For this over the top and bloody movie, we created drinks that bled. Body shot was a watermelon chunk soaked in cherry concentrate that was served in a shot of vodka and looked like a piece of bloody flesh. Flesh wound was a lime soda with a mangled black cherry and a cherry ice cube that slowly turned the drink red as the night went on and the excitement kicked in. We also created a popcorn flavor called Lake Victoria, which consisted of dried seaweed and bonito flakes.
The Frenshner – cookies made with custom cutters and stencils to look like car air freshners featured in the film.
White on White was a meal created for the all white event, Le Diner a San Francisco. The elegant flash picnic brought together thousands of guests dressed in formal white attire, lugging in their own meals, chairs, and bubbly to a secret location for a night of food, music, and dancing. Thought for Food took the opportunity to push the limits of the theme by exploring the spectrum of white - its variations, textures, and flavors in a multi-course meal.
For the trek to the picnic destination we created a set of toolbox inspired benches, which were used to carry in our supplies – ingredients, place settings, and décor. These were later used as dining benches for our guests.
The meal itself was prepared in advance and each course, composed of white ingredients, was plated on site. Each of the nine courses focused on a single essence of the color.
Foam – Egg white, Pisco, lemon, sugar.
Milk- Mitico - Spain, Gouda – Europe, Honey Chevre – Holland, Bijou – Vermont.
Light – Endive, shaved pear, gorgonzola, vinaigrette.
Cream – Corn, crème fraiche, onion, white truffle oil, cream, white pepper.
Salt – Halibut, scallop, lime and grapefruit, aji Amarillo, jicama, onion, chip.
Frost – Pear, Riesling, sugar.
Smoke – Chicken, mushroom, bacon, corona beans, leek, onion, creamy broth.
Snow – Meringue, coconut mocha ice cream, white chocolate truffle.
Steam – White tea.
Thought for Food was recently invited to create a food experience for the opening of the Deep Craft Atelier Pop-up. The three week shop led and curated by artist, Scott Constable, featured his Deep Deck longboard skateboard, an on site manufactory, and a gallery carrying surf and skate inspired goods from local artists and designers. The event kicked off the launch of Storefront Lab, a year-long program developed by Yosh Asato and David Baker, exploring storefronts as places of community, creativity and local industry.

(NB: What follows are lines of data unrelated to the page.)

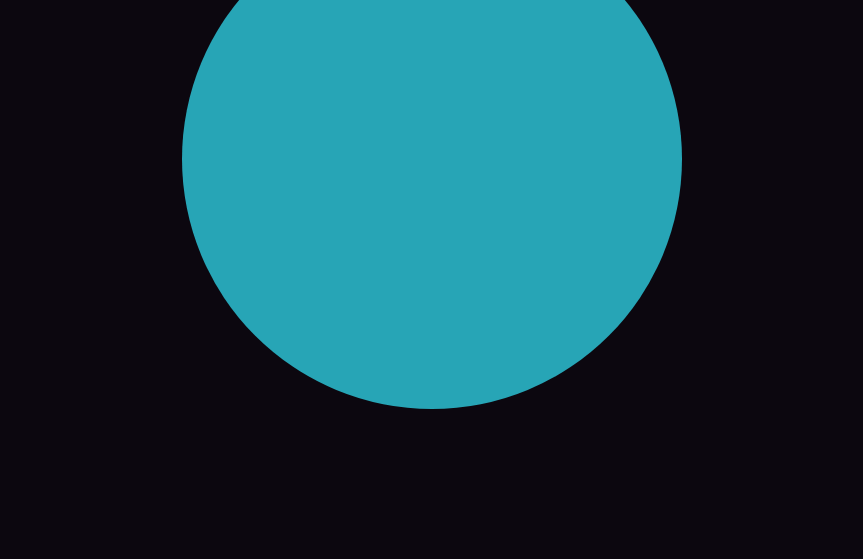
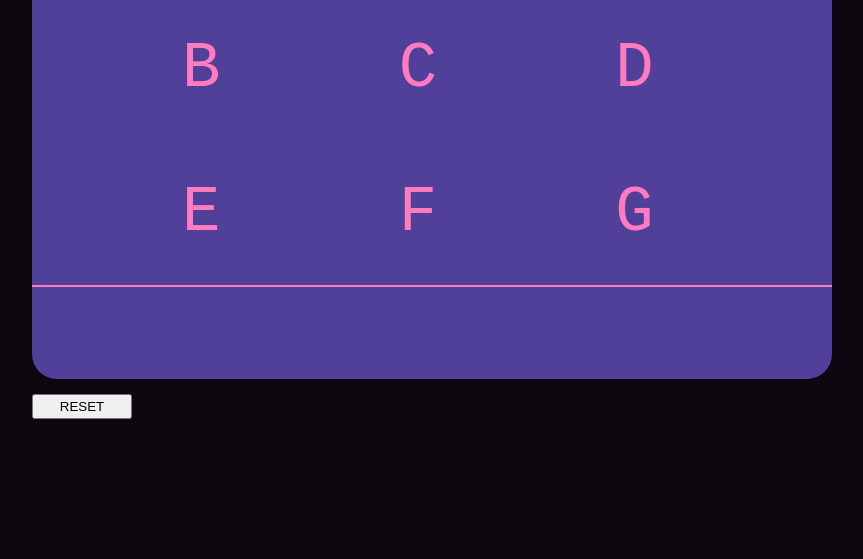
Before and after one commit to AFaraazK/Words-Words-Words, a plain HTML site: page index.html in a window 1280 px wide. Shown: the part 241-800 px from the top of the page, without its empty margins (208-1071 px from the left). Drawn offline with Linux system fonts and the light colour scheme.

Commit message:
UI Set up

```diff
--- a/index.html
+++ b/index.html
@@ -12,7 +12,23 @@
 
     </div>
     <div class="container">
-        <div id="circle"></div>
+        <div class="UI">
+            <div class="current">
+                <div class="typing">AAAAAA</div>
+            </div>
+            <div class="lineB"></div>
+            <div class="letters">
+                <div class="l1">B</div>
+                <div class="l2">C</div>
+                <div class="l3">D</div>
+                <div class="l4">E</div>
+                <div class="l5">F</div>
+                <div class="l6">G</div>
+            </div>
+            <div class="lineB"></div>
+            <div class="previous"></div>
+        </div>
+        <button type="button" class="reset">RESET</div>
     </div>
 </body>
 </html>
--- a/style.css
+++ b/style.css
@@ -19,11 +19,51 @@ body{
     height: 100vh;
 }
 
-#circle {
-    width: 500px;
-    height: 500px;
-    -webkit-border-radius: 250px;
-    -moz-border-radius: 250px;
-    border-radius: 250px;
-    background: rgb(39, 165, 182);
+.UI{
+    background-color: #50409A;
+    height: 30rem;
+    width: 50rem;
+    border-radius: 25px;
 }
+.current{
+    height: 6rem;
+    display: flex;
+    justify-content: center;
+    align-items: center;
+}
+.typing{
+    height:80%;
+    width: 80%;
+    background-color: #964EC2;
+    border-radius: 8px;
+    color: #FF7BBF;
+    display: flex;
+    justify-content: space-around;
+    align-items: center;
+    letter-spacing: 2rem;
+    font-size: 4rem;
+}
+.lineB{
+    height: 2px;
+    background: #FF7BBF;
+}
+.letters{
+    color: #FF7BBF;
+    font-size: 4rem;
+    height: 18rem;
+    display: grid;
+    align-items: center;
+    grid-template-columns: repeat(3,1fr);
+    grid-template-rows: repeat(2,1fr);
+    margin-left: 150px;
+}
+.previous{
+    height: 5rem;
+}
+
+.reset{
+    width: 100px;
+    height: 25px;
+    margin-top: 15px;
+    align-self: start;
+}
```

For the event, Thought for Food took inspiration from the beach vendors that might hang out on a boardwalk, comb the beaches, or otherwise contribute to a culture rooted in California in the 1960's. What more fitting way to find refreshment than from a popsicle? Made for one, designed for quick consumption with flavors that reflected sun, sand and sea. We imagined how these three staples of either surf or skate life might taste and called them "Surf Pops".

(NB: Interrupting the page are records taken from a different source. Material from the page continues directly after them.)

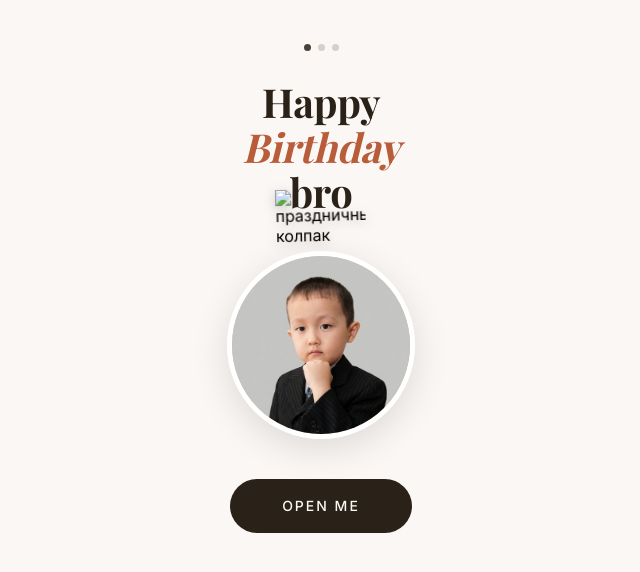
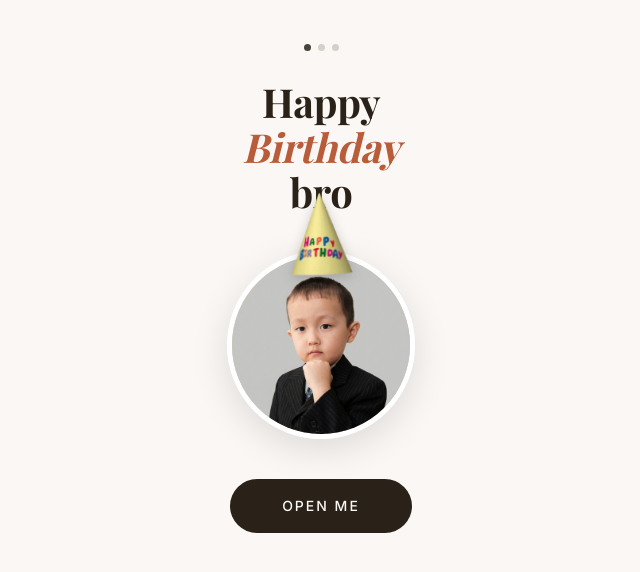
Before and after one commit to 9nk8jwnk7m-oss/bro, a plain HTML site: page index.html in a window 1280 px wide. Shown: the whole page, without its empty margins (319-959 px from the left). Drawn offline with nearby package versions, Linux system fonts and the light colour scheme; files whose address does not match are found by name; a web font is replaced by a local one.

Commit message:
Update index.html

```diff
--- a/index.html
+++ b/index.html
@@ -343,7 +343,7 @@
     <div class="s1-photo-wrap">
       <img
         class="s1-hat"
-        src="kolpak.png"
+        src="happy bro/kolpak.png"
         alt="праздничный колпак"
       />
       <div class="s1-photo">
```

Seeds, flowers, nectar, bees, pollen, honey, wax, extraction, consumption, pollination, fruit, seeds, flowers—it's a miraculous loop fundamental to our entire ecosystem. But beyond our appreciation of this natural cycle, we love that honey reflects the environment through the essence of the flowers the nectar was collected. We are drawn to the formal properties of honey as a material—it's fluctuating viscosity as well as it's ability to both absorb and refract light. Spun Honey concentrates on the process of how honey is made and consumed, inviting the participant to take part in a kinetic loop where a simple mechanical effort—a method inspired by traditional honey extraction—withdraws the honey and drizzles it on a tart. To perpetuate the cycle, participants are encouraged to take away a seed packet to plant the seeds for future honey.
Ingredients: Local Wildflower Honey, Cream Cheese, Shortbread, Wildflowers

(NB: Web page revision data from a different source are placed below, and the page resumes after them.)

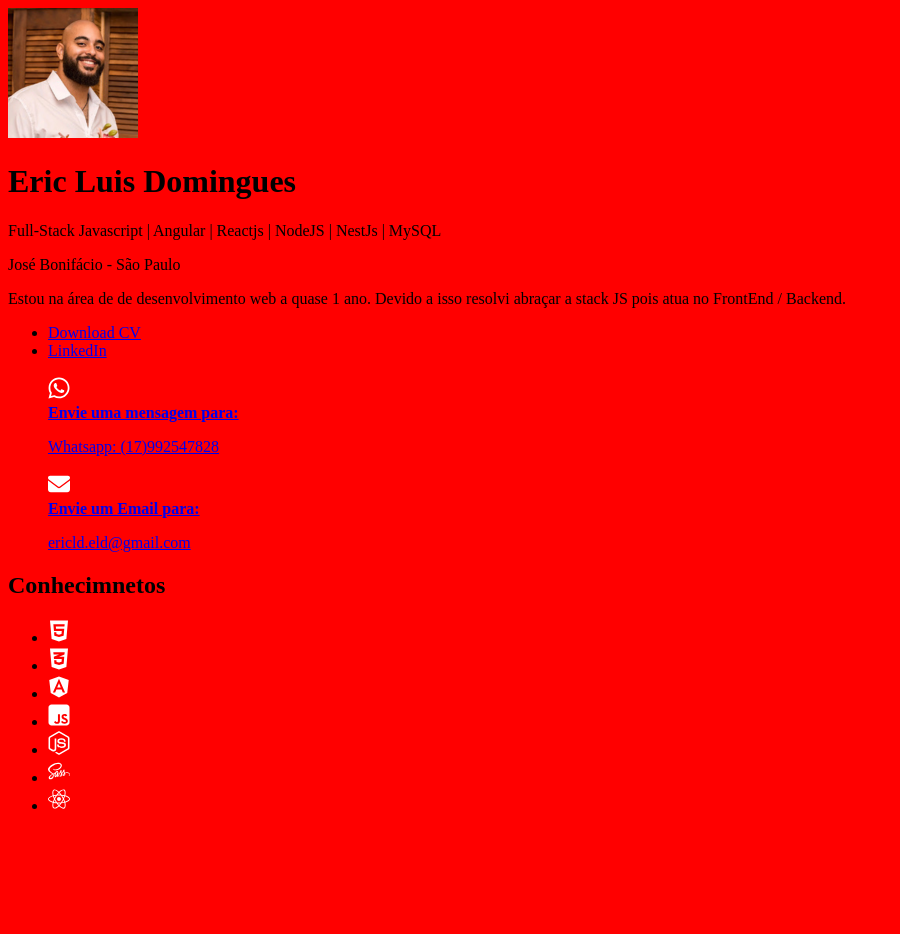
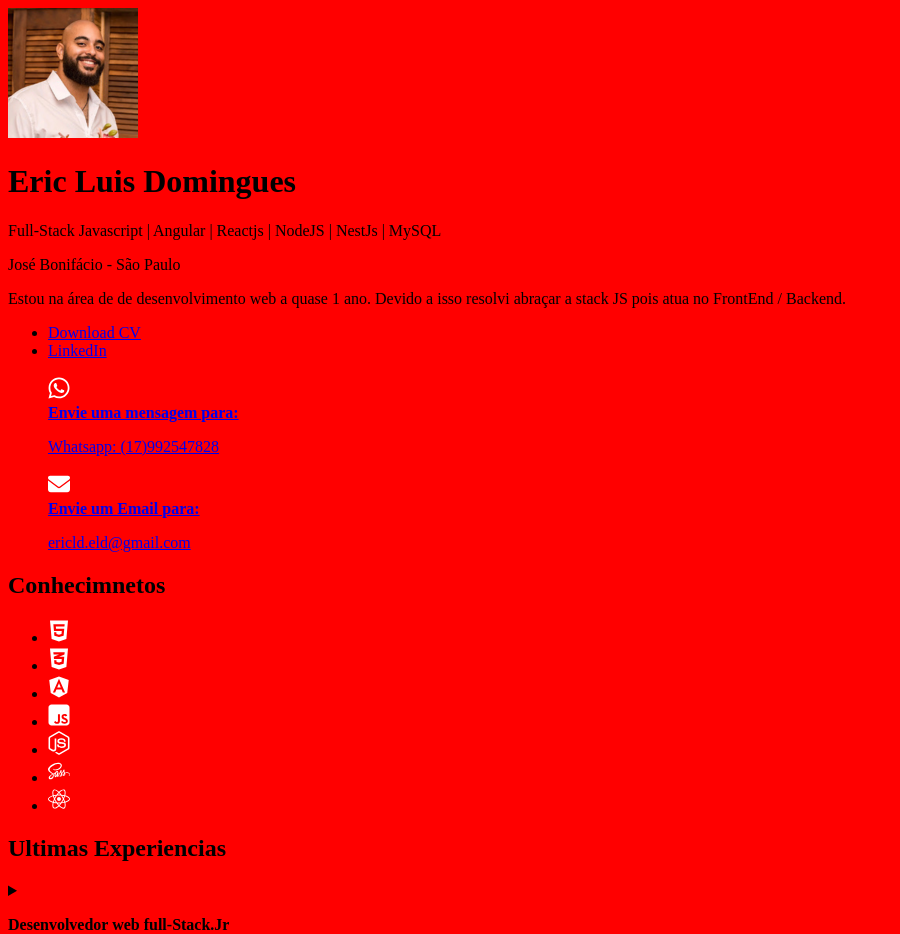
Before and after one commit to Eric-LDo/erics-portfolio, an Angular app: page / in a window 1280 px wide. Shown: the top 934 px of the page, without its empty margins (0-900 px from the left). Before the commit the page ends 831 px from the top, so only its background shows below. Built offline with nearby package versions, Linux system fonts and the light colour scheme.

Commit message:
experiences structuring

```diff
--- /dev/null
+++ b/src/app/modules/portfolio/components/experiences/experiences.component.html
@@ -0,0 +1,15 @@
+<div class="container">
+  <h2>Ultimas Experiencias</h2>
+  @for(item of arrayExperiences(); track item){
+    <details>
+        <summary>
+        <p>
+            <strong> {{item.summary.strong}} </strong>
+            <br/>
+            {{item.summary.p}}
+        </p>
+        </summary>
+        <article [innerHTML]="item.text"></article>
+    </details>
+  }
+</div>
--- /dev/null
+++ b/src/app/modules/portfolio/components/experiences/experiences.component.ts
@@ -0,0 +1,22 @@
+//imports
+import { Component, signal } from '@angular/core';
+//Interfaces
+import { IExperiences } from '../../interface/IExperiences.interface';
+
+@Component({
+  selector: 'app-experiences',
+  imports: [],
+  templateUrl: './experiences.component.html',
+  styleUrl: './experiences.component.scss'
+})
+export class ExperiencesComponent {
+  public arrayExperiences = signal<IExperiences[]>([
+    {
+      summary:{
+        strong:"Desenvolvedor web full-Stack.Jr",
+        p:"Parça - Serviços financeiros | 07/2024 a 11/2024"
+      },
+      text:"<p>Trabalho desenvolvendo e gerando soluções utilizando ReactJS, NodeJS e MySQL.</p>"
+    }
+  ])
+}
--- a/src/app/modules/portfolio/components/knowledge/knowledge.component.html
+++ b/src/app/modules/portfolio/components/knowledge/knowledge.component.html
@@ -1,16 +1,18 @@
 <div class="container">
   <h2>Conhecimnetos</h2>
   <ul>
-
-        @for(item of arrayKnowledge(); track item){<li>
-            <img [src]="item.src"
+    @for(item of arrayKnowledge(); track item){
+        <li>
+            <img
+                [src]="item.src"
                 [alt]="item.alt"
                 [title]="item.title"
                 aria-label="item.alt"
                 loading="lazy"
                 width="22px"
                 height="24px"
-            >
-        </li>}    </ul>
-
+            />
+        </li>
+    }
+  </ul>
 </div>
--- a/src/app/modules/portfolio/components/knowledge/knowledge.component.ts
+++ b/src/app/modules/portfolio/components/knowledge/knowledge.component.ts
@@ -1,5 +1,7 @@
+//Imports
 import { Component, signal } from '@angular/core';
-import { IKnowledge } from '../../interface/IKnowledge.interfaca';
+//Interfaces
+import { IKnowledge } from '../../interface/IKnowledge.interface';
 
 @Component({
   selector: 'app-knowledge',
--- a/src/app/modules/portfolio/pages/home/home.component.html
+++ b/src/app/modules/portfolio/pages/home/home.component.html
@@ -1,2 +1,5 @@
 <app-header></app-header>
-<app-knowledge></app-knowledge>
+<main>
+    <app-knowledge></app-knowledge>
+    <app-experiences></app-experiences>
+</main>
--- a/src/app/modules/portfolio/pages/home/home.component.ts
+++ b/src/app/modules/portfolio/pages/home/home.component.ts
@@ -1,11 +1,12 @@
 import { Component } from '@angular/core';
 import { HeaderComponent } from '../../components/header/header.component';
-import { KnowledgeComponent } from '../../components/knowledge/Knowledge.component'
+import { KnowledgeComponent } from '../../components/knowledge/knowledge.component'
 import { CommonModule } from '@angular/common';
+import { ExperiencesComponent } from '../../components/experiences/experiences.component';
 
 @Component({
   selector: 'app-home',
-  imports: [HeaderComponent, CommonModule, KnowledgeComponent],
+  imports: [HeaderComponent, CommonModule, KnowledgeComponent, ExperiencesComponent],
   templateUrl: './home.component.html',
   styleUrl: './home.component.scss'
 })
```
Also changed, not shown: src/app/modules/portfolio/interface/IExperiences.interface.ts (added, +7 -0 lines), src/app/modules/portfolio/components/experiences/experiences.component.scss (added), src/app/modules/portfolio/interface/IKnowledge.interface.ts (renamed from src/app/modules/portfolio/interface/IKnowledge.interfaca.ts), 2 other files (tests, documents, lock files or other folders). Lines whose indentation alone changed are shown as unchanged.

Materials: Beeswax, Wood, Rope, Wildflower Seeds, Vellum, Hardware